(SOURCE MATERIAL)

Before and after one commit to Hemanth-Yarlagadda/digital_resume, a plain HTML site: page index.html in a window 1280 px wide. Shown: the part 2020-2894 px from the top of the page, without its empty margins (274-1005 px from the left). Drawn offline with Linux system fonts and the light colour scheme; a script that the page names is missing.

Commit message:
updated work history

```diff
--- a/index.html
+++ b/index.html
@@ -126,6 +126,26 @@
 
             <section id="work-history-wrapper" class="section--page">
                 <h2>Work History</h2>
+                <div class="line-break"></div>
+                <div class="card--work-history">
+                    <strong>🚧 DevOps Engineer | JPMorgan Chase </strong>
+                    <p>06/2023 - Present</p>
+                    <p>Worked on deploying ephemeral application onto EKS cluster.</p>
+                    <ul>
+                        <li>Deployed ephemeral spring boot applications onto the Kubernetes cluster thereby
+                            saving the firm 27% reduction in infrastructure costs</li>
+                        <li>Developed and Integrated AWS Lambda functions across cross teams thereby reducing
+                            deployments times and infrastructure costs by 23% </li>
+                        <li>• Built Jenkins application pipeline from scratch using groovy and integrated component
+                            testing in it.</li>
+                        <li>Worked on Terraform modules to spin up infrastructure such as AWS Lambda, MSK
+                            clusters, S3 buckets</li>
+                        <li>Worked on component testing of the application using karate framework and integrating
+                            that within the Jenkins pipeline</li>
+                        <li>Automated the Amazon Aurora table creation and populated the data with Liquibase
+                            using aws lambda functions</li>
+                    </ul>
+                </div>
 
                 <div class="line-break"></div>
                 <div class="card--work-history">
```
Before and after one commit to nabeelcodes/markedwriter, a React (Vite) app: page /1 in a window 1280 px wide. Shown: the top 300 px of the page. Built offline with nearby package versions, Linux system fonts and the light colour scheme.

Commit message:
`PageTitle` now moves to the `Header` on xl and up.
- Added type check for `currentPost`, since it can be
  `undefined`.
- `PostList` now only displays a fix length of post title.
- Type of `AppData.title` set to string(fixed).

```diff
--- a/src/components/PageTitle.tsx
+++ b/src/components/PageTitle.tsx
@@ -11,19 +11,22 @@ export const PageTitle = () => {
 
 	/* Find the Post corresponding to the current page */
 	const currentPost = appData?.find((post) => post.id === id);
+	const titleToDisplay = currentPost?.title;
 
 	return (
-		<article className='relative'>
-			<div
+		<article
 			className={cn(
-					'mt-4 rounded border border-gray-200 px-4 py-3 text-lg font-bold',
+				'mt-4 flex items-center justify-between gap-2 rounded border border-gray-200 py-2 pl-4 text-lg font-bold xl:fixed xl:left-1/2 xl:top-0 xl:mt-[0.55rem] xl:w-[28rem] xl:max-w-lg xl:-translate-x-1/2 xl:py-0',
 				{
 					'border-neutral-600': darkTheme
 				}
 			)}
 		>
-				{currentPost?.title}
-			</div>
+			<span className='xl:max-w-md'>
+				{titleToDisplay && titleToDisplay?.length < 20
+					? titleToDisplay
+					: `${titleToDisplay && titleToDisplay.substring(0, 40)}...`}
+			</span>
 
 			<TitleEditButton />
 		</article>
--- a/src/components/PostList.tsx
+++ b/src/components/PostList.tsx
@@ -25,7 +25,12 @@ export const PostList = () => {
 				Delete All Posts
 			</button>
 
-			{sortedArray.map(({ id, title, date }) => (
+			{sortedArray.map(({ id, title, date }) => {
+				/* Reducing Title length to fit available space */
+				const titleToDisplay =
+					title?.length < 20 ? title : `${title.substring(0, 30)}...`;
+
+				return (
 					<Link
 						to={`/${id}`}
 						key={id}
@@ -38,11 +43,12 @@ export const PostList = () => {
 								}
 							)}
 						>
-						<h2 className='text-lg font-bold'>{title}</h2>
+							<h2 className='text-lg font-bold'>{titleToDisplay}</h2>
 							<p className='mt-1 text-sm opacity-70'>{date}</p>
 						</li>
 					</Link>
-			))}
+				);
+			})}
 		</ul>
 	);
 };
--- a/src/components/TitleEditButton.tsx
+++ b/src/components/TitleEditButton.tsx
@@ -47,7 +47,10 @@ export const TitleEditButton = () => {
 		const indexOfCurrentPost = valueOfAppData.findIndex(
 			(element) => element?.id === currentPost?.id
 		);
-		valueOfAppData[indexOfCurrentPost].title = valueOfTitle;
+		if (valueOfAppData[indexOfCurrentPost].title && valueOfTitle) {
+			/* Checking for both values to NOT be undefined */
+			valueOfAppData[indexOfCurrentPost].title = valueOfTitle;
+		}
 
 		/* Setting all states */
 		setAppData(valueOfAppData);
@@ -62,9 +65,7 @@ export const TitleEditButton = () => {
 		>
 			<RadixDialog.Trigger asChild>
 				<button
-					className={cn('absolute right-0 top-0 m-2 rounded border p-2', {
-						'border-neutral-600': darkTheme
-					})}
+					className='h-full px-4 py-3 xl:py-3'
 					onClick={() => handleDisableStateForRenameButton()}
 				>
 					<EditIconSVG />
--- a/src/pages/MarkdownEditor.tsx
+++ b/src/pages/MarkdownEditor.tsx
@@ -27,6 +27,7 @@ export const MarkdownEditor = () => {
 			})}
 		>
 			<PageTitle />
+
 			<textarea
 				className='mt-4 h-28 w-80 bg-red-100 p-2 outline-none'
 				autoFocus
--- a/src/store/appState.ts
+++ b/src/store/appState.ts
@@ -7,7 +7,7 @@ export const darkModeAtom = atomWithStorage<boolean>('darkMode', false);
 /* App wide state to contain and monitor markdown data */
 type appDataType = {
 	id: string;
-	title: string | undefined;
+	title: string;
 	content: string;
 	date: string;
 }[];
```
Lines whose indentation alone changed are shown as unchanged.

(End SOURCE MATERIAL)

**TASK:**
Return all of the material above exactly as it stands.

**OUTPUT OF THE TASK:**
Before and after one commit to Hemanth-Yarlagadda/digital_resume, a plain HTML site: page index.html in a window 1280 px wide. Shown: the part 2020-2894 px from the top of the page, without its empty margins (274-1005 px from the left). Drawn offline with Linux system fonts and the light colour scheme; a script that the page names is missing.

Commit message:
updated work history

```diff
--- a/index.html
+++ b/index.html
@@ -126,6 +126,26 @@
 
             <section id="work-history-wrapper" class="section--page">
                 <h2>Work History</h2>
+                <div class="line-break"></div>
+                <div class="card--work-history">
+                    <strong>🚧 DevOps Engineer | JPMorgan Chase </strong>
+                    <p>06/2023 - Present</p>
+                    <p>Worked on deploying ephemeral application onto EKS cluster.</p>
+                    <ul>
+                        <li>Deployed ephemeral spring boot applications onto the Kubernetes cluster thereby
+                            saving the firm 27% reduction in infrastructure costs</li>
+                        <li>Developed and Integrated AWS Lambda functions across cross teams thereby reducing
+                            deployments times and infrastructure costs by 23% </li>
+                        <li>• Built Jenkins application pipeline from scratch using groovy and integrated component
+                            testing in it.</li>
+                        <li>Worked on Terraform modules to spin up infrastructure such as AWS Lambda, MSK
+                            clusters, S3 buckets</li>
+                        <li>Worked on component testing of the application using karate framework and integrating
+                            that within the Jenkins pipeline</li>
+                        <li>Automated the Amazon Aurora table creation and populated the data with Liquibase
+                            using aws lambda functions</li>
+                    </ul>
+                </div>
 
                 <div class="line-break"></div>
                 <div class="card--work-history">
```
Before and after one commit to nabeelcodes/markedwriter, a React (Vite) app: page /1 in a window 1280 px wide. Shown: the top 300 px of the page. Built offline with nearby package versions, Linux system fonts and the light colour scheme.

Commit message:
`PageTitle` now moves to the `Header` on xl and up.
- Added type check for `currentPost`, since it can be
  `undefined`.
- `PostList` now only displays a fix length of post title.
- Type of `AppData.title` set to string(fixed).

```diff
--- a/src/components/PageTitle.tsx
+++ b/src/components/PageTitle.tsx
@@ -11,19 +11,22 @@ export const PageTitle = () => {
 
 	/* Find the Post corresponding to the current page */
 	const currentPost = appData?.find((post) => post.id === id);
+	const titleToDisplay = currentPost?.title;
 
 	return (
-		<article className='relative'>
-			<div
+		<article
 			className={cn(
-					'mt-4 rounded border border-gray-200 px-4 py-3 text-lg font-bold',
+				'mt-4 flex items-center justify-between gap-2 rounded border border-gray-200 py-2 pl-4 text-lg font-bold xl:fixed xl:left-1/2 xl:top-0 xl:mt-[0.55rem] xl:w-[28rem] xl:max-w-lg xl:-translate-x-1/2 xl:py-0',
 				{
 					'border-neutral-600': darkTheme
 				}
 			)}
 		>
-				{currentPost?.title}
-			</div>
+			<span className='xl:max-w-md'>
+				{titleToDisplay && titleToDisplay?.length < 20
+					? titleToDisplay
+					: `${titleToDisplay && titleToDisplay.substring(0, 40)}...`}
+			</span>
 
 			<TitleEditButton />
 		</article>
--- a/src/components/PostList.tsx
+++ b/src/components/PostList.tsx
@@ -25,7 +25,12 @@ export const PostList = () => {
 				Delete All Posts
 			</button>
 
-			{sortedArray.map(({ id, title, date }) => (
+			{sortedArray.map(({ id, title, date }) => {
+				/* Reducing Title length to fit available space */
+				const titleToDisplay =
+					title?.length < 20 ? title : `${title.substring(0, 30)}...`;
+
+				return (
 					<Link
 						to={`/${id}`}
 						key={id}
@@ -38,11 +43,12 @@ export const PostList = () => {
 								}
 							)}
 						>
-						<h2 className='text-lg font-bold'>{title}</h2>
+							<h2 className='text-lg font-bold'>{titleToDisplay}</h2>
 							<p className='mt-1 text-sm opacity-70'>{date}</p>
 						</li>
 					</Link>
-			))}
+				);
+			})}
 		</ul>
 	);
 };
--- a/src/components/TitleEditButton.tsx
+++ b/src/components/TitleEditButton.tsx
@@ -47,7 +47,10 @@ export const TitleEditButton = () => {
 		const indexOfCurrentPost = valueOfAppData.findIndex(
 			(element) => element?.id === currentPost?.id
 		);
-		valueOfAppData[indexOfCurrentPost].title = valueOfTitle;
+		if (valueOfAppData[indexOfCurrentPost].title && valueOfTitle) {
+			/* Checking for both values to NOT be undefined */
+			valueOfAppData[indexOfCurrentPost].title = valueOfTitle;
+		}
 
 		/* Setting all states */
 		setAppData(valueOfAppData);
@@ -62,9 +65,7 @@ export const TitleEditButton = () => {
 		>
 			<RadixDialog.Trigger asChild>
 				<button
-					className={cn('absolute right-0 top-0 m-2 rounded border p-2', {
-						'border-neutral-600': darkTheme
-					})}
+					className='h-full px-4 py-3 xl:py-3'
 					onClick={() => handleDisableStateForRenameButton()}
 				>
 					<EditIconSVG />
--- a/src/pages/MarkdownEditor.tsx
+++ b/src/pages/MarkdownEditor.tsx
@@ -27,6 +27,7 @@ export const MarkdownEditor = () => {
 			})}
 		>
 			<PageTitle />
+
 			<textarea
 				className='mt-4 h-28 w-80 bg-red-100 p-2 outline-none'
 				autoFocus
--- a/src/store/appState.ts
+++ b/src/store/appState.ts
@@ -7,7 +7,7 @@ export const darkModeAtom = atomWithStorage<boolean>('darkMode', false);
 /* App wide state to contain and monitor markdown data */
 type appDataType = {
 	id: string;
-	title: string | undefined;
+	title: string;
 	content: string;
 	date: string;
 }[];
```
Lines whose indentation alone changed are shown as unchanged.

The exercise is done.